As a photographer I am concerned with; how a piece relates to an audience; if it communicates the ideas in the brief I was given or if it communicates the ideas I created; if it is relevant to the target audience and if the piece(s) is visually stimulating. One person's stimulating is another person's yawn though.
Example? I remember talking about the (fairly) new John Lewis advert with some mates (we have other cooler conversations not about adverts too) and some loved it some hated.
|A short timeline of John Lewis 2010 advert. http://www.youtube.com/watch?v=jYOsWWKHZVw|
For the sake of this blog I got some online discussions about the advert too:
Eek said, “don't really like it, it's depressing. How it's someone’s whole life practically in two minutes.”
Posted: Sat 1st May 2010 at 00:52:46
But SarahPie said, “love it, it's a fab advert.”
Posted: Sat 1st May 2010 at 11:19:04
- Taken from a forum discussing the advert: http://www.cosmopolitan.co.uk/chatroom/printtopic/111180?theme=print
These two people are probably from different audience groups, and will have different priorities and ideologies from each other thus making their opinions differ.
Theorists have categorised audiences as a way of segmenting the general population. Hartley came up with one demographic approach to segment audience groups:
- Age group
As we have moved on socially, some subjectivities are less relevant such as class, which is now considered a redundant way to label people. The psychographic approach separates an audience into levels:
It is very important to understand which audience group your piece is wanting to target, vital if you work commercially. As artists we are concerned with how people will respond to our work and how it will be received, even if we make a conscious decision to ignore audience and create highly personal expressions. By understanding the audience, it informs our decisions when we create.

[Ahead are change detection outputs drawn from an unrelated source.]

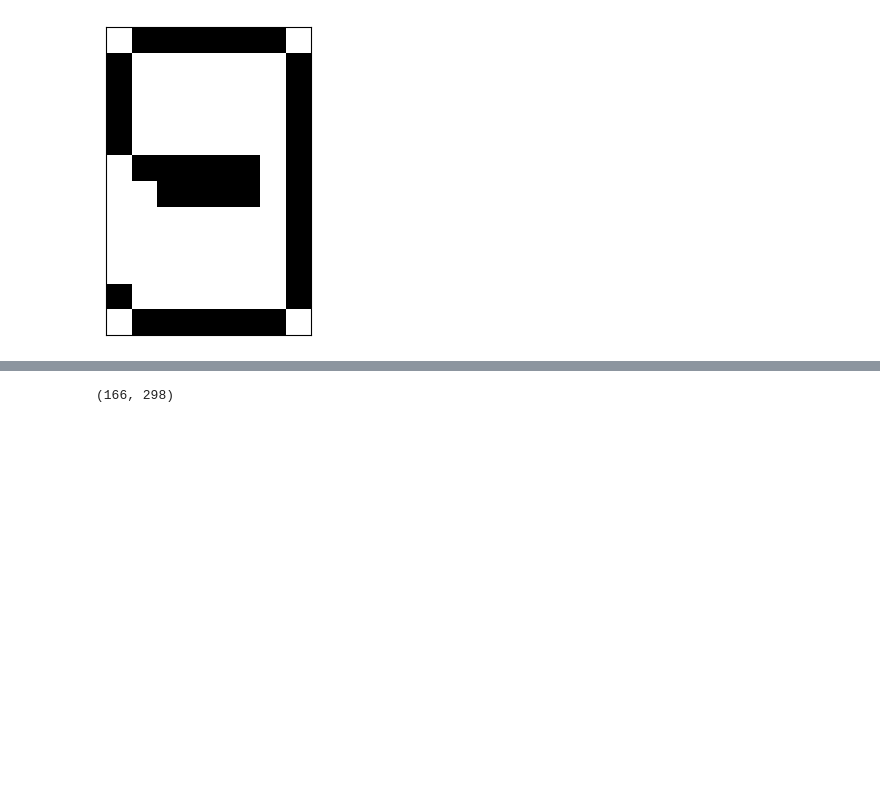
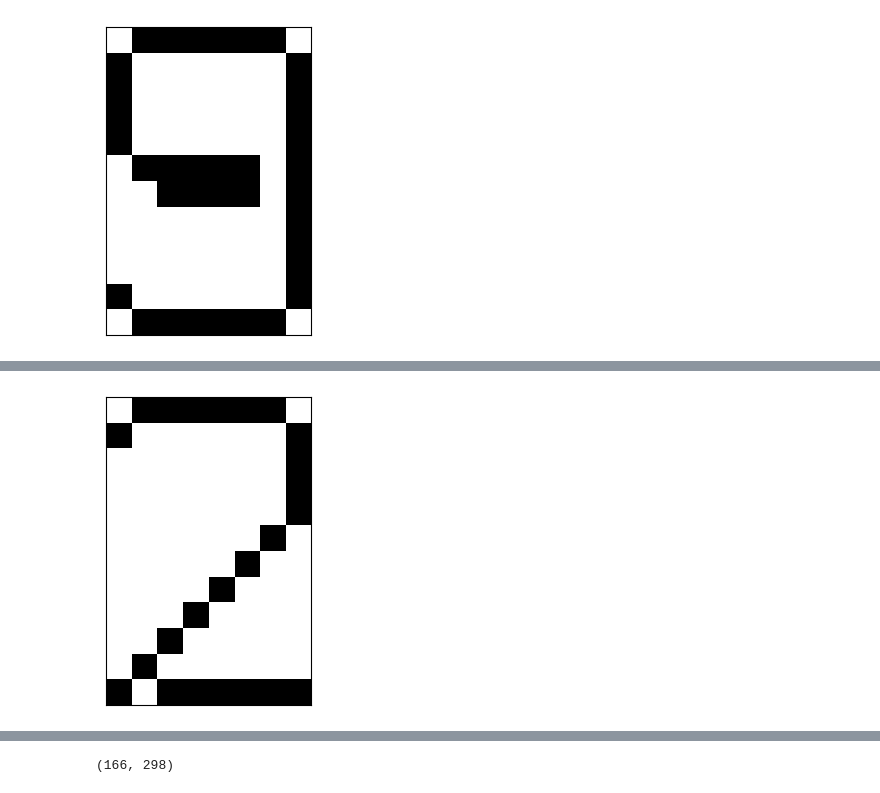
Before and after one commit to mikolasan/ai_sandbox, a Jupyter notebook: arc/hopfield.ipynb, the cells around one changed output, grey strips where cells are left out. Cells and saved outputs as stored; diff of their text form; code cells hidden in the pictures; blank space fills up the shorter version.

```diff
--- a/arc/hopfield.ipynb
+++ b/arc/hopfield.ipynb
@@ -113,0 +135,4 @@ plot_weights(W)
+# %%
+print_flat_array_as_num(arrays[20])
+# %% [output]
+[figure, added]
```
Also changed, not shown: parts of 16 cells of this notebook, 15 other files.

Observation, collecting, studying and exploring can contribute to a deeper understanding of the subject…
Everything is research; going to look at a piece of art; seeing some graffiti on the street; noticing the architecture of a city and even taking photos from your family holiday. However, it is only relevant to a visual communicator if it is consciously considered.
There are two types of research - primary and secondary.
Primary research consists of collecting original data from scratch. For example, you might go out and interview someone about something, or take photo’s of a place that is relevant to the brief/idea, or sketching a persons face as you sit on the train.
Secondary research consists of gathering information/data that is already out in the world as a way of clarifying or developing an idea. Artist research is a common form of secondary research, so visiting galleries or exploring their web pages is secondary research.
This is a piece of primary research I collected in a recent project I made where I explored gender. I wanted to understand other people’s ideas about gender so interviewed a few people who I had not known previously to this project:
As visual communicators, visual research is the most relevant.
|An example of primary research in a sketchbook by Jill Calder|
By sketching or photographing the scenes that inspire us, we collect the visual information that we can later adjust and apply in whichever setting we want, but it also records a sense of how we feel the atmosphere and environment to feel around us.
Research helps us gain a deeper understanding of whichever subject we choose to explore.